**Your objective**
Please return each of the entries below exactly as they appear.

**The records**
◇ ◇ ◇ ◇
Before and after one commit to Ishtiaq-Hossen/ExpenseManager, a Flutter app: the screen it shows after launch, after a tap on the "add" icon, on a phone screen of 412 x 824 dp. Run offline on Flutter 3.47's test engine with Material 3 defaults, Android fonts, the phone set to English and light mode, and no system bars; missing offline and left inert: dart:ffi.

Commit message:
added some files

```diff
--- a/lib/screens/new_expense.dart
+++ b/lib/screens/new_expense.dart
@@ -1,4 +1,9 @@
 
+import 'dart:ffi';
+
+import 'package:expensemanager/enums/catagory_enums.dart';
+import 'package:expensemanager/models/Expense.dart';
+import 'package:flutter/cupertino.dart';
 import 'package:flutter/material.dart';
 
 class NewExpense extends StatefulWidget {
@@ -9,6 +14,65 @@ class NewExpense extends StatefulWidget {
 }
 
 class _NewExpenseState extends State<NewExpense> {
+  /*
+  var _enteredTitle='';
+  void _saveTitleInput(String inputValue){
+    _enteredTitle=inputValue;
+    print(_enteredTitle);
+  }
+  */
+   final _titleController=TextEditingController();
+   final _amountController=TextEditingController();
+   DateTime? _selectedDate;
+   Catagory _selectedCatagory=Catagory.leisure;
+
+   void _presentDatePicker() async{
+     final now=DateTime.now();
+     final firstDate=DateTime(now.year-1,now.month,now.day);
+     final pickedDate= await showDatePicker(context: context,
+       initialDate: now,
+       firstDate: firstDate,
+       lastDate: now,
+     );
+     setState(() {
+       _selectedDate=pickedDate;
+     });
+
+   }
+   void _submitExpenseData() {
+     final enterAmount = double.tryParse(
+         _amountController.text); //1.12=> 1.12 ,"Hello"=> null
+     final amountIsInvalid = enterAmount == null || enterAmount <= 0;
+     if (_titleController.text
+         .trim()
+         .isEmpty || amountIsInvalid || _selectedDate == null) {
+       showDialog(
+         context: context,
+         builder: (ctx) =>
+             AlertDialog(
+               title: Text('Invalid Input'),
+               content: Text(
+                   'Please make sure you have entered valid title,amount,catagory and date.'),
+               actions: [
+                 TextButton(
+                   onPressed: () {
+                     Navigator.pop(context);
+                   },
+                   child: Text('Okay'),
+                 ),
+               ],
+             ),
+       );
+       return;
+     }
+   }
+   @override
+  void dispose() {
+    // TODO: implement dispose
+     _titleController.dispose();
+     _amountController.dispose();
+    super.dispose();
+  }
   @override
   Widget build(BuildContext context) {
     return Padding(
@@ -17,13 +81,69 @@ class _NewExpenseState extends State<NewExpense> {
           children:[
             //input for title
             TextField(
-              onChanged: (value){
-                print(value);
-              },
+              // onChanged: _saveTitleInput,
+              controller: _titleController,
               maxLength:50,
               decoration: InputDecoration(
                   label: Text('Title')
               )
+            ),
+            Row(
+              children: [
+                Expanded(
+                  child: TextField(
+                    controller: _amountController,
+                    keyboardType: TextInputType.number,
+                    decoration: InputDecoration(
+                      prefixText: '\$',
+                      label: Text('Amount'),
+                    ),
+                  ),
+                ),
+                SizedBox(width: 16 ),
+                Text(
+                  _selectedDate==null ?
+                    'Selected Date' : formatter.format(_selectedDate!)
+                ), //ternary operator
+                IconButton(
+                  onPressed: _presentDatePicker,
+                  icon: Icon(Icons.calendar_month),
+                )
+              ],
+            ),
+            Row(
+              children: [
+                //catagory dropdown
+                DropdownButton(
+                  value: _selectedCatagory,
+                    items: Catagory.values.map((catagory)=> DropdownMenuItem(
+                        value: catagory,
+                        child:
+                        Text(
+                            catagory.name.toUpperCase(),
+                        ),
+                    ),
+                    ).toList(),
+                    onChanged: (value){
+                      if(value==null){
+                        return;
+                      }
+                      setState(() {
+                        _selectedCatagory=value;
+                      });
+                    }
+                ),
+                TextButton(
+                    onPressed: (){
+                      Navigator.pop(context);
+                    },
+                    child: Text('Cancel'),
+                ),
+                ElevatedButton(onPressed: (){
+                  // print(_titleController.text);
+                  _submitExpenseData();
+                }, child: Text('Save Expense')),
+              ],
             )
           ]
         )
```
◇ ◇ ◇ ◇
**Worked solution**
Before and after one commit to Ishtiaq-Hossen/ExpenseManager, a Flutter app: the screen it shows after launch, after a tap on the "add" icon, on a phone screen of 412 x 824 dp. Run offline on Flutter 3.47's test engine with Material 3 defaults, Android fonts, the phone set to English and light mode, and no system bars; missing offline and left inert: dart:ffi.

Commit message:
added some files

```diff
--- a/lib/screens/new_expense.dart
+++ b/lib/screens/new_expense.dart
@@ -1,4 +1,9 @@
 
+import 'dart:ffi';
+
+import 'package:expensemanager/enums/catagory_enums.dart';
+import 'package:expensemanager/models/Expense.dart';
+import 'package:flutter/cupertino.dart';
 import 'package:flutter/material.dart';
 
 class NewExpense extends StatefulWidget {
@@ -9,6 +14,65 @@ class NewExpense extends StatefulWidget {
 }
 
 class _NewExpenseState extends State<NewExpense> {
+  /*
+  var _enteredTitle='';
+  void _saveTitleInput(String inputValue){
+    _enteredTitle=inputValue;
+    print(_enteredTitle);
+  }
+  */
+   final _titleController=TextEditingController();
+   final _amountController=TextEditingController();
+   DateTime? _selectedDate;
+   Catagory _selectedCatagory=Catagory.leisure;
+
+   void _presentDatePicker() async{
+     final now=DateTime.now();
+     final firstDate=DateTime(now.year-1,now.month,now.day);
+     final pickedDate= await showDatePicker(context: context,
+       initialDate: now,
+       firstDate: firstDate,
+       lastDate: now,
+     );
+     setState(() {
+       _selectedDate=pickedDate;
+     });
+
+   }
+   void _submitExpenseData() {
+     final enterAmount = double.tryParse(
+         _amountController.text); //1.12=> 1.12 ,"Hello"=> null
+     final amountIsInvalid = enterAmount == null || enterAmount <= 0;
+     if (_titleController.text
+         .trim()
+         .isEmpty || amountIsInvalid || _selectedDate == null) {
+       showDialog(
+         context: context,
+         builder: (ctx) =>
+             AlertDialog(
+               title: Text('Invalid Input'),
+               content: Text(
+                   'Please make sure you have entered valid title,amount,catagory and date.'),
+               actions: [
+                 TextButton(
+                   onPressed: () {
+                     Navigator.pop(context);
+                   },
+                   child: Text('Okay'),
+                 ),
+               ],
+             ),
+       );
+       return;
+     }
+   }
+   @override
+  void dispose() {
+    // TODO: implement dispose
+     _titleController.dispose();
+     _amountController.dispose();
+    super.dispose();
+  }
   @override
   Widget build(BuildContext context) {
     return Padding(
@@ -17,13 +81,69 @@ class _NewExpenseState extends State<NewExpense> {
           children:[
             //input for title
             TextField(
-              onChanged: (value){
-                print(value);
-              },
+              // onChanged: _saveTitleInput,
+              controller: _titleController,
               maxLength:50,
               decoration: InputDecoration(
                   label: Text('Title')
               )
+            ),
+            Row(
+              children: [
+                Expanded(
+                  child: TextField(
+                    controller: _amountController,
+                    keyboardType: TextInputType.number,
+                    decoration: InputDecoration(
+                      prefixText: '\$',
+                      label: Text('Amount'),
+                    ),
+                  ),
+                ),
+                SizedBox(width: 16 ),
+                Text(
+                  _selectedDate==null ?
+                    'Selected Date' : formatter.format(_selectedDate!)
+                ), //ternary operator
+                IconButton(
+                  onPressed: _presentDatePicker,
+                  icon: Icon(Icons.calendar_month),
+                )
+              ],
+            ),
+            Row(
+              children: [
+                //catagory dropdown
+                DropdownButton(
+                  value: _selectedCatagory,
+                    items: Catagory.values.map((catagory)=> DropdownMenuItem(
+                        value: catagory,
+                        child:
+                        Text(
+                            catagory.name.toUpperCase(),
+                        ),
+                    ),
+                    ).toList(),
+                    onChanged: (value){
+                      if(value==null){
+                        return;
+                      }
+                      setState(() {
+                        _selectedCatagory=value;
+                      });
+                    }
+                ),
+                TextButton(
+                    onPressed: (){
+                      Navigator.pop(context);
+                    },
+                    child: Text('Cancel'),
+                ),
+                ElevatedButton(onPressed: (){
+                  // print(_titleController.text);
+                  _submitExpenseData();
+                }, child: Text('Save Expense')),
+              ],
             )
           ]
         )
```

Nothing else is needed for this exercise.